What you will do
Nothing more is wanted than an exact repeat of the data below.

Task material
# # # # # # #

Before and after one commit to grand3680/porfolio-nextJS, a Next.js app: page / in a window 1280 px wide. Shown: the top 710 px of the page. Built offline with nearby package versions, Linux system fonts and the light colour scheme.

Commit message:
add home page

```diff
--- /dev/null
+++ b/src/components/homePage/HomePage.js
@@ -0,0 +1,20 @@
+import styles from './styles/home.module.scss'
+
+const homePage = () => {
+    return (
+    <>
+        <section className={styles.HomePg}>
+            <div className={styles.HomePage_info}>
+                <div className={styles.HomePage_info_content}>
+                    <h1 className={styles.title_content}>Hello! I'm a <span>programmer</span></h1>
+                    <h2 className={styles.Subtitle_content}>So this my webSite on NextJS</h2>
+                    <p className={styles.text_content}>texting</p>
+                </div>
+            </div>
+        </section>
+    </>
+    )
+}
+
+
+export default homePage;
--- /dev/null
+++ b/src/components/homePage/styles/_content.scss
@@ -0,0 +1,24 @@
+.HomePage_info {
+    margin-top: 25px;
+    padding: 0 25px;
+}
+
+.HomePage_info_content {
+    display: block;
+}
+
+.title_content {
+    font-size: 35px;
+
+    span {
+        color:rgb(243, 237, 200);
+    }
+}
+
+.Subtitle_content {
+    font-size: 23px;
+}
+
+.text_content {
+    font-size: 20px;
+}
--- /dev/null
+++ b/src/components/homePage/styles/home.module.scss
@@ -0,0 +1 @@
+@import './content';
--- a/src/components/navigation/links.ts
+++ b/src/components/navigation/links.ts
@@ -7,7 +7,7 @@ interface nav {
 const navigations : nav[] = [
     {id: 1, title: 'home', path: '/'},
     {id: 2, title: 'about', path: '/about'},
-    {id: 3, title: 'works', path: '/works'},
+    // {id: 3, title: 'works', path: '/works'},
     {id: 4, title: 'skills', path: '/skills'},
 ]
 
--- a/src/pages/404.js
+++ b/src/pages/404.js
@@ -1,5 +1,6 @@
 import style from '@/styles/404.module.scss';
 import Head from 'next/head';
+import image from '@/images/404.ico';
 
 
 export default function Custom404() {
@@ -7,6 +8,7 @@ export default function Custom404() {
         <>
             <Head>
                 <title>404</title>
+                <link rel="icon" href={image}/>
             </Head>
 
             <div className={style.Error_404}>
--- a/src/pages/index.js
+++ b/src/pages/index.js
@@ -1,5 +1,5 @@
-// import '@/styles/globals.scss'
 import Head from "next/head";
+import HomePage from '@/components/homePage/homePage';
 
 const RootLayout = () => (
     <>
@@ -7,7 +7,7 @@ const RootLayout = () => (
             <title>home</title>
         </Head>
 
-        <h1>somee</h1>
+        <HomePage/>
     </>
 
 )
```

# # # # # # #

Solution
Before and after one commit to grand3680/porfolio-nextJS, a Next.js app: page / in a window 1280 px wide. Shown: the top 710 px of the page. Built offline with nearby package versions, Linux system fonts and the light colour scheme.

Commit message:
add home page

```diff
--- /dev/null
+++ b/src/components/homePage/HomePage.js
@@ -0,0 +1,20 @@
+import styles from './styles/home.module.scss'
+
+const homePage = () => {
+    return (
+    <>
+        <section className={styles.HomePg}>
+            <div className={styles.HomePage_info}>
+                <div className={styles.HomePage_info_content}>
+                    <h1 className={styles.title_content}>Hello! I'm a <span>programmer</span></h1>
+                    <h2 className={styles.Subtitle_content}>So this my webSite on NextJS</h2>
+                    <p className={styles.text_content}>texting</p>
+                </div>
+            </div>
+        </section>
+    </>
+    )
+}
+
+
+export default homePage;
--- /dev/null
+++ b/src/components/homePage/styles/_content.scss
@@ -0,0 +1,24 @@
+.HomePage_info {
+    margin-top: 25px;
+    padding: 0 25px;
+}
+
+.HomePage_info_content {
+    display: block;
+}
+
+.title_content {
+    font-size: 35px;
+
+    span {
+        color:rgb(243, 237, 200);
+    }
+}
+
+.Subtitle_content {
+    font-size: 23px;
+}
+
+.text_content {
+    font-size: 20px;
+}
--- /dev/null
+++ b/src/components/homePage/styles/home.module.scss
@@ -0,0 +1 @@
+@import './content';
--- a/src/components/navigation/links.ts
+++ b/src/components/navigation/links.ts
@@ -7,7 +7,7 @@ interface nav {
 const navigations : nav[] = [
     {id: 1, title: 'home', path: '/'},
     {id: 2, title: 'about', path: '/about'},
-    {id: 3, title: 'works', path: '/works'},
+    // {id: 3, title: 'works', path: '/works'},
     {id: 4, title: 'skills', path: '/skills'},
 ]
 
--- a/src/pages/404.js
+++ b/src/pages/404.js
@@ -1,5 +1,6 @@
 import style from '@/styles/404.module.scss';
 import Head from 'next/head';
+import image from '@/images/404.ico';
 
 
 export default function Custom404() {
@@ -7,6 +8,7 @@ export default function Custom404() {
         <>
             <Head>
                 <title>404</title>
+                <link rel="icon" href={image}/>
             </Head>
 
             <div className={style.Error_404}>
--- a/src/pages/index.js
+++ b/src/pages/index.js
@@ -1,5 +1,5 @@
-// import '@/styles/globals.scss'
 import Head from "next/head";
+import HomePage from '@/components/homePage/homePage';
 
 const RootLayout = () => (
     <>
@@ -7,7 +7,7 @@ const RootLayout = () => (
             <title>home</title>
         </Head>
 
-        <h1>somee</h1>
+        <HomePage/>
     </>
 
 )
```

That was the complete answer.